HC Deb 07 March 1889 vol 333 cc1129-31
MR. CLANCY (Dublin County, N.)

asked the Chief Secretary to the Lord Lieutenant of Ireland whether it is a fact that the Bank of Ireland, as treasurer of the North Dublin Union, has refused to allow the North Dublin Board of Guardians to overdraw its account to the extent of £4,000, for a limited period, on the security of the rates, although that security has been practically admitted by the Local Government Board to be ample; whether the Munster and Leinster Bank has offered to make the required advance, free of interest, on condition of the Union account being transferred to it from the Bank of Ireland; whether the Guardians resolved to transfer their account to the Munster and Leinster Bank, and whether they have been prevented from acting on this resolution by the Local Government Board; whether there is any statutable provision against such a transfer of the account of the North Dublin Board as has been suggested; and, if not, why the Local Government Board insist on dealing exclusively with the Bank of Ireland; and, since the Local Government Board have prevented the North Dublin Board of Guardians from obtaining money on good terms from the Munster and Leinster Bank, what does the Government propose to do to enable the Board to carry on its work for the relief of the poor?

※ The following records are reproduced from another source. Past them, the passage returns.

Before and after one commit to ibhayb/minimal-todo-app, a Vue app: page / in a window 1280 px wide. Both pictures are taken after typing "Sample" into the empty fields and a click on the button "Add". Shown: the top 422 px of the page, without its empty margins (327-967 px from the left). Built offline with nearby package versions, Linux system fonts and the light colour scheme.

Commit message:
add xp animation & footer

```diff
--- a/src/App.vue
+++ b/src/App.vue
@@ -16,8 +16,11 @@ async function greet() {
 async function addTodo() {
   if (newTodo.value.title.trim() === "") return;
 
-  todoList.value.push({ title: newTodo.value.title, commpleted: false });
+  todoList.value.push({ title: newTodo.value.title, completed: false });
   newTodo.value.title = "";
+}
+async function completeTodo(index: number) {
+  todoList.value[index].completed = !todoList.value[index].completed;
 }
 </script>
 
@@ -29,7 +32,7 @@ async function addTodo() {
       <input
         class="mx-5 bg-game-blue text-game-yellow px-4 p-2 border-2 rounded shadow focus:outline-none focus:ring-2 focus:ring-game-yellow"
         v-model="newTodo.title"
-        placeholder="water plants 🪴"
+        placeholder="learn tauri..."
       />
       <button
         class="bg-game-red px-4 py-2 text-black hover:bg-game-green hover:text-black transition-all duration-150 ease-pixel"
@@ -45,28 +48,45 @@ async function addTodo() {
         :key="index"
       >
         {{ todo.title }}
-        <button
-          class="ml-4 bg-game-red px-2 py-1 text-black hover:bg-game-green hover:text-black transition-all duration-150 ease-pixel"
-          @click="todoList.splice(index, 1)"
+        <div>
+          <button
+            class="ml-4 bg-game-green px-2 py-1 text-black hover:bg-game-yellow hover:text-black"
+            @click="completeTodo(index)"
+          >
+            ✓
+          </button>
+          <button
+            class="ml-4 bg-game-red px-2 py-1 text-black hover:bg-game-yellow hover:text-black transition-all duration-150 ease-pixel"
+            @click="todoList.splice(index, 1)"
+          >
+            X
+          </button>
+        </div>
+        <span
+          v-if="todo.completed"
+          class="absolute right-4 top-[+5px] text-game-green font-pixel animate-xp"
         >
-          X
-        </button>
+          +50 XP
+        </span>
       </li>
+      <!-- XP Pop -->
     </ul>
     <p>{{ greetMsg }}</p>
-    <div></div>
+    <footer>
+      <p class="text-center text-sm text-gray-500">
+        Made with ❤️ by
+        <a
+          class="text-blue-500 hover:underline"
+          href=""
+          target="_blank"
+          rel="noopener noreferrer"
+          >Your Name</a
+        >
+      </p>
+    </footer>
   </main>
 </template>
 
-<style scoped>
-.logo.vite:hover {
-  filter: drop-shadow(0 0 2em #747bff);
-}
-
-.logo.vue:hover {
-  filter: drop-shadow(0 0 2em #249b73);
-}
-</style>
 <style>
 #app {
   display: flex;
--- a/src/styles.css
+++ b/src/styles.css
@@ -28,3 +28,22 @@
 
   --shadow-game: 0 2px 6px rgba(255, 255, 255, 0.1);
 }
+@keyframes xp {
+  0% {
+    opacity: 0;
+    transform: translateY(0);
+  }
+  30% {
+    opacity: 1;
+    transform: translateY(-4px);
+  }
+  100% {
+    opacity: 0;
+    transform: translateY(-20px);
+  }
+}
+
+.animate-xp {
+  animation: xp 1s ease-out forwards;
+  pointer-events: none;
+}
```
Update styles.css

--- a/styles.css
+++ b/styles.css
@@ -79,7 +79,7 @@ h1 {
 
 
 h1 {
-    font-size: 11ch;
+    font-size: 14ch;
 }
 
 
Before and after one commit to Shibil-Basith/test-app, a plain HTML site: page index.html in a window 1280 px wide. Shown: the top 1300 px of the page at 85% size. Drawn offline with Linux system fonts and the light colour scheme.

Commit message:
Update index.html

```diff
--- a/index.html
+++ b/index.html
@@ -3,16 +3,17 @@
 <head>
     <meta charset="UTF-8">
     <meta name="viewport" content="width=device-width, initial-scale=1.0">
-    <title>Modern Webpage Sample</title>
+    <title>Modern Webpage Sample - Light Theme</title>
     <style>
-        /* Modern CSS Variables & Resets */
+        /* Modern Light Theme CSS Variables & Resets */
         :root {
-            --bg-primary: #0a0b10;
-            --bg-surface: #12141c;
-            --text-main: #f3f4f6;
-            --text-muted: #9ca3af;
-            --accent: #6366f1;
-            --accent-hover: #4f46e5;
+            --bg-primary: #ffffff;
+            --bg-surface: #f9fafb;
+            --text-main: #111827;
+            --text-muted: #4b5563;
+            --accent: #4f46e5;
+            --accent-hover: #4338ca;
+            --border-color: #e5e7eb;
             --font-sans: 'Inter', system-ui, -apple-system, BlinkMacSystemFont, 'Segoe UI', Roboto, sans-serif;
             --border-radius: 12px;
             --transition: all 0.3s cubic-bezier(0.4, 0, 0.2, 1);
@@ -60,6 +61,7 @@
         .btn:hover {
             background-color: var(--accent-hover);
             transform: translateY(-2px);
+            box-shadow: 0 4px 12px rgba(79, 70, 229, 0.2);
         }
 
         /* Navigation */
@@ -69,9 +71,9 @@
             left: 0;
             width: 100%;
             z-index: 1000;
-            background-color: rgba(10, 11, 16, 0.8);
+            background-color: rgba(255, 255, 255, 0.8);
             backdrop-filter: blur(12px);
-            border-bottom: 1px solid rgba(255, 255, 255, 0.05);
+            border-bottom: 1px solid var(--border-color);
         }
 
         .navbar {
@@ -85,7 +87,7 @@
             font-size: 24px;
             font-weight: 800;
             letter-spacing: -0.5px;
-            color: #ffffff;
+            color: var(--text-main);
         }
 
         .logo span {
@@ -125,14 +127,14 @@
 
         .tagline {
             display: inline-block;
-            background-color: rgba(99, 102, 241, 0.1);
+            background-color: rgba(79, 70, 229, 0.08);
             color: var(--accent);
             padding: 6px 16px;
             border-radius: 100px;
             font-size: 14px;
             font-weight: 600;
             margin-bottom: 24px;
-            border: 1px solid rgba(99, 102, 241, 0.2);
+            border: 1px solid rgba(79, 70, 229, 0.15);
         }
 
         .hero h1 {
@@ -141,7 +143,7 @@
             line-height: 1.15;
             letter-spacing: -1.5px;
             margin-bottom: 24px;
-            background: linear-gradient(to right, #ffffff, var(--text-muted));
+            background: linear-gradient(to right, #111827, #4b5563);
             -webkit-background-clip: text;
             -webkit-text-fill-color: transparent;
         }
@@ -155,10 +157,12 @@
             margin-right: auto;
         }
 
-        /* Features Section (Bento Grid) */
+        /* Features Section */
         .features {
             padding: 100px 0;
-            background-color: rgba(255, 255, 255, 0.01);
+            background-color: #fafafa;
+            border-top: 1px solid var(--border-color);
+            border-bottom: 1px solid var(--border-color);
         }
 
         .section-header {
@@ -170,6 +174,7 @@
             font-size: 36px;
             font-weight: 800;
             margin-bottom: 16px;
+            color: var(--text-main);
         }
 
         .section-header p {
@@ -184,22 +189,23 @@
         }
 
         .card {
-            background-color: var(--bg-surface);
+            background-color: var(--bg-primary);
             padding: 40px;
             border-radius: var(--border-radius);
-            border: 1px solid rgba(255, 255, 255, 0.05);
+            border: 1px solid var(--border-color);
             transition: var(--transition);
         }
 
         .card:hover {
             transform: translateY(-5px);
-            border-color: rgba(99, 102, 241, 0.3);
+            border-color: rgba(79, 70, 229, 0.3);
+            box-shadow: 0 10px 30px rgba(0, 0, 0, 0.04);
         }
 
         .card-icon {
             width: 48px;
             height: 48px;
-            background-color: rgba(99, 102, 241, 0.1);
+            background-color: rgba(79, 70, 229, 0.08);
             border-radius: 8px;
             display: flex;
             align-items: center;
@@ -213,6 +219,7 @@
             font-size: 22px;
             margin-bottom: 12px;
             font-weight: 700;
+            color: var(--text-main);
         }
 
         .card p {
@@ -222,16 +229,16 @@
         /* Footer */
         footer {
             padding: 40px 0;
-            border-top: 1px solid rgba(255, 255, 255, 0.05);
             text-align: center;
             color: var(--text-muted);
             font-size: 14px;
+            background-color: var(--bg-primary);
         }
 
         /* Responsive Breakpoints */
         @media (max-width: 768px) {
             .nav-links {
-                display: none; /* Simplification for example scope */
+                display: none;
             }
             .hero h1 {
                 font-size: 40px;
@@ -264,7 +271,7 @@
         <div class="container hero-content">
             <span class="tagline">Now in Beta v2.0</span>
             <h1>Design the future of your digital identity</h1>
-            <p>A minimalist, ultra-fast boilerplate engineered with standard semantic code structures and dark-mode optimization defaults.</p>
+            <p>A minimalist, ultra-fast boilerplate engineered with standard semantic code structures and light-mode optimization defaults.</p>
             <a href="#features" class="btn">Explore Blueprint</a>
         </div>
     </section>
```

It is the fact that the Bank of Ireland, as treasurer of the North Dublin Union, declined to advance to the Guardians of that Union so large a sum as £4,000, but the Bank offered to allow them to overdraw their account to the amount of £2,000, and this offer the Guardians accepted on the 16th of January last. From the Guardians' minutes of proceedings on the 23rd of January it appears that the Munster and Leinster Bank offered to lend £4,000, free of interest, for three months, or until such time as moneys would come in, provided that the account of the Union was changed to that Bank. The Guardians did adopt a resolution to the effect that their account be changed to the Munster and Leinster Bank, but the Local Government Board declined to sanction such transfer, on the ground that a treasurer who refused to advance large sums of money to the Guardians could not thereby be deemed to have failed to comply with the Board's general regulations defining his duties as an officer of the Union. Besides, the Bank of Ireland during past years frequently allowed the Guardians of the North Dublin Union to overdraw their account, and in the present instance lent them a sum of £2,000, so that it could not fairly be contended that the action of the Bank towards the Guardians had been illiberal. The treasurer of a union is appointed under the 24th article of the Board's general regulations, and his tenure of office is governed by the 39th article of the same Order, which provides that every officer appointed to or holding any office under the Order shall, subject to the provisions of Article 40, continue to hold the same until he die, or resign or be removed, by the Local Government Board. It is not the practice of the Board to allow a treasurer to be removed from office unless reasonable and sufficient grounds can be assigned for dispensing with his services; and the fact that a bank acts in that capacity does not alter the position which the treasurer of the Union occupies under the Order referred to. The Guardians have recently received £3,137 in lieu of rates on Government property, as well as a considerable amount in respect of rates collected, and it appears that last week they had a sum of £2,553 to their credit at the foot of their treasurer's account, so that they do not now want funds for the relief of the poor.


Is the right hon. Gentleman aware of the fact that the Bank of Ireland did advance money to the Guardians of the Dublin Union until the Union agreed to transfer their account to the Munster Bank; and whether the course pursued by the Bank of Ireland has not thrown grave inconvenience upon the ratepayers?


That is a Question of which notice must be given.